Defense attorneys representing the men charged in an alleged plot to kidnap Michigan Gov. Gretchen Whitmer have filed a motion to have the case against the defendants dismissed.

According to a Christmas Day filing, the ‘egregious’ and ‘overarching’ actions by the government and the informants it used turned "general discontent with Governor Whitmer's COVID-19 restrictions into a crime that would be prosecuted."

The defense team, which represents Adam Fox, Barry Croft Jr. Kaleb Franks, Daniel Harris, and Brandon Caserta, instead accused FBI agents of entrapment. "The facts show that there was no conspiracy."

The 20-page filing, which was submitted to the U.S. Western District court of Michigan, is the latest development of an ever-changing case that's featured drama in the background involved the government charging its own informant and dismissing a lead investigator after he was charged with domestic assault.

Allegations of entrapment against the government have slowly grown louder from defense lawyers due to new details about the extent that a government informant went to assisting the suspects with planning and preparing to kidnap the governor.

RELATED: FBI agent in Whitmer kidnap plot arrested for assaulting wife after swingers party argument
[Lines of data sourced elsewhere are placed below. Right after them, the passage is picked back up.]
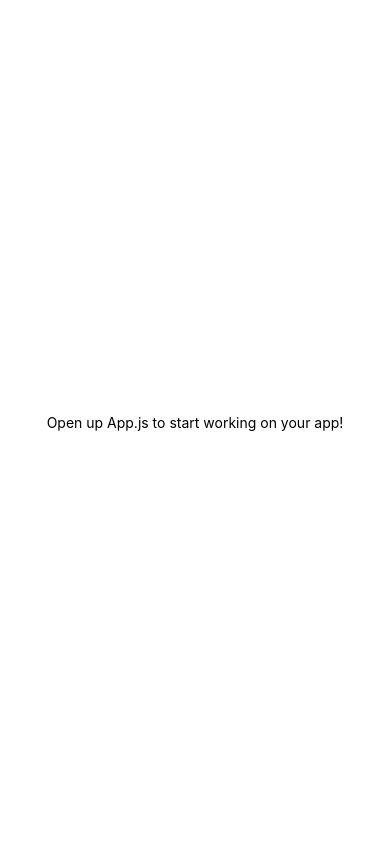
Repository: NagataRyuji0630/memo_app_for_reactNative
Page: /
These files come from the project's save history. The page is drawn as it stood at one moment and after the next save; the edit follows.
The browser window is 390 px wide. The pictures show the whole page.
The app was drawn by React Native's web renderer in a window 390 px wide. The project was rebuilt for these pictures with package versions that can differ from the ones it lists, and the page was loaded fresh each time.

Above is the page before, as saved 2020-05-13 21:48:02.

### App.js
import React from 'react';
import { StyleSheet, Text, View } from 'react-native';
import BodyText from './src/elements/BodyText';

export default class App extends React.Component {
  render() {
    return (
      <View style={styles.container}>
        <Text>Open up App.js to start working on your app!</Text>
      </View>
    );
  }
}

const styles = StyleSheet.create({
  container: {
    flex: 1,
    backgroundColor: '#fff',
    alignItems: 'center',
    justifyContent: 'center',
  },
});

### src/elements/BodyText.jsx
import React from 'react';
import { Component } from 'react';
import { StyleSheet, View, Text } from 'react-native';

class BodyText extends Component {
    render() {
        return (
            <View>
                <Text style={styles.text}>Hello</Text>
            </View>
        );
    }
}

const styles = StyleSheet.create({
    text: {
        color: '#ddd',
        backgroundColor: '#eee',
    },
});

export default BodyText;

After the next save:
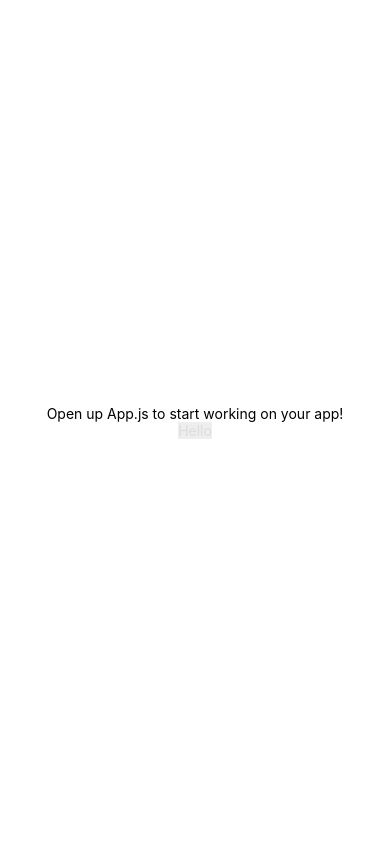
Saved 39 s later.
--- a/App.js
+++ b/App.js
@@ -7,6 +7,7 @@ export default class App extends React.Component {
     return (
       <View style={styles.container}>
         <Text>Open up App.js to start working on your app!</Text>
+        <BodyText />
       </View>
     );
   }

After the save that followed:
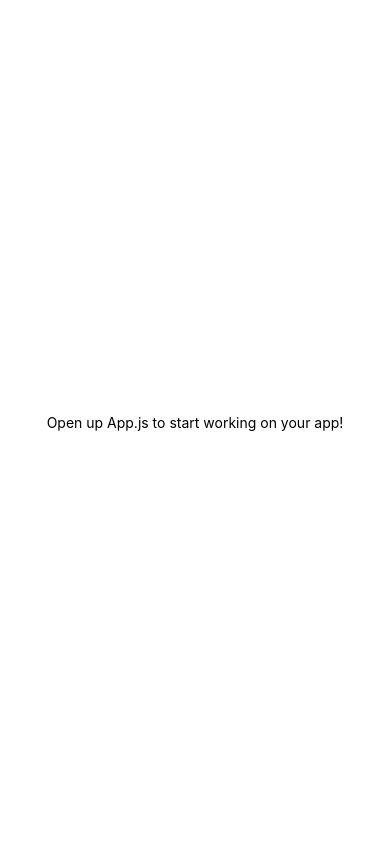
Saved 110 s later.
--- a/src/elements/BodyText.jsx
+++ b/src/elements/BodyText.jsx
@@ -6,7 +6,9 @@ class BodyText extends Component {
     render() {
         return (
             <View>
-                <Text style={styles.text}>Hello</Text>
+                <Text style={styles.text}>
+                    {this.props.children}
+                </Text>
             </View>
         );
     }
Statements provided on dozens of pages "establishes that government agents and informants concocted, hatched, and pushed this ‘kidnapping plan’ from the beginning, doing so against defendants who explicitly repudiated the plan."

At one point in the filing, defense attorneys cited a report where someone raised the idea of kidnapping before another rejected the motion. Others, including two of the men charged - Franks and Harris - echoed that sentiment. An FBI agent did confirm in testimony that some defendants had reacted negatively to the idea.

Despite the misgivings about the plan, defense lawyers say the government's informant continued to push the plan. 

"The government conceived and controlled every aspect of the alleged plot."

READ MORE: Whitmer Kidnapping Plot stories

Much of the filing circles around the involvement of Steve Robeson, the FBI informant that was a key figure in the government's efforts to infiltrate the militia groups in the state. He's since pleaded guilty after illegally purchasing a high power sniper rifle. The crime comes with a 10-year prison sentence. But Robeson instead will serve two years' probation.

It's unclear if the government still plans to call him to testify if the kidnapping case goes to trial. 

The government has so far secured one guilty plea from Ty Garbin, a Hartland man that was part of the original group of defendants that were charged. He was sentenced to just over six years in prison and fined $2,500.

The prosecution has needed to manage the fallout after Richard Trask, a former FBI lead investigator who last week pleaded no contest to assaulting his wife following an argument that stemmed from a swingers party the two had attended. 

A judge set a trial date for March 8

The motion filed by the defense can be read below.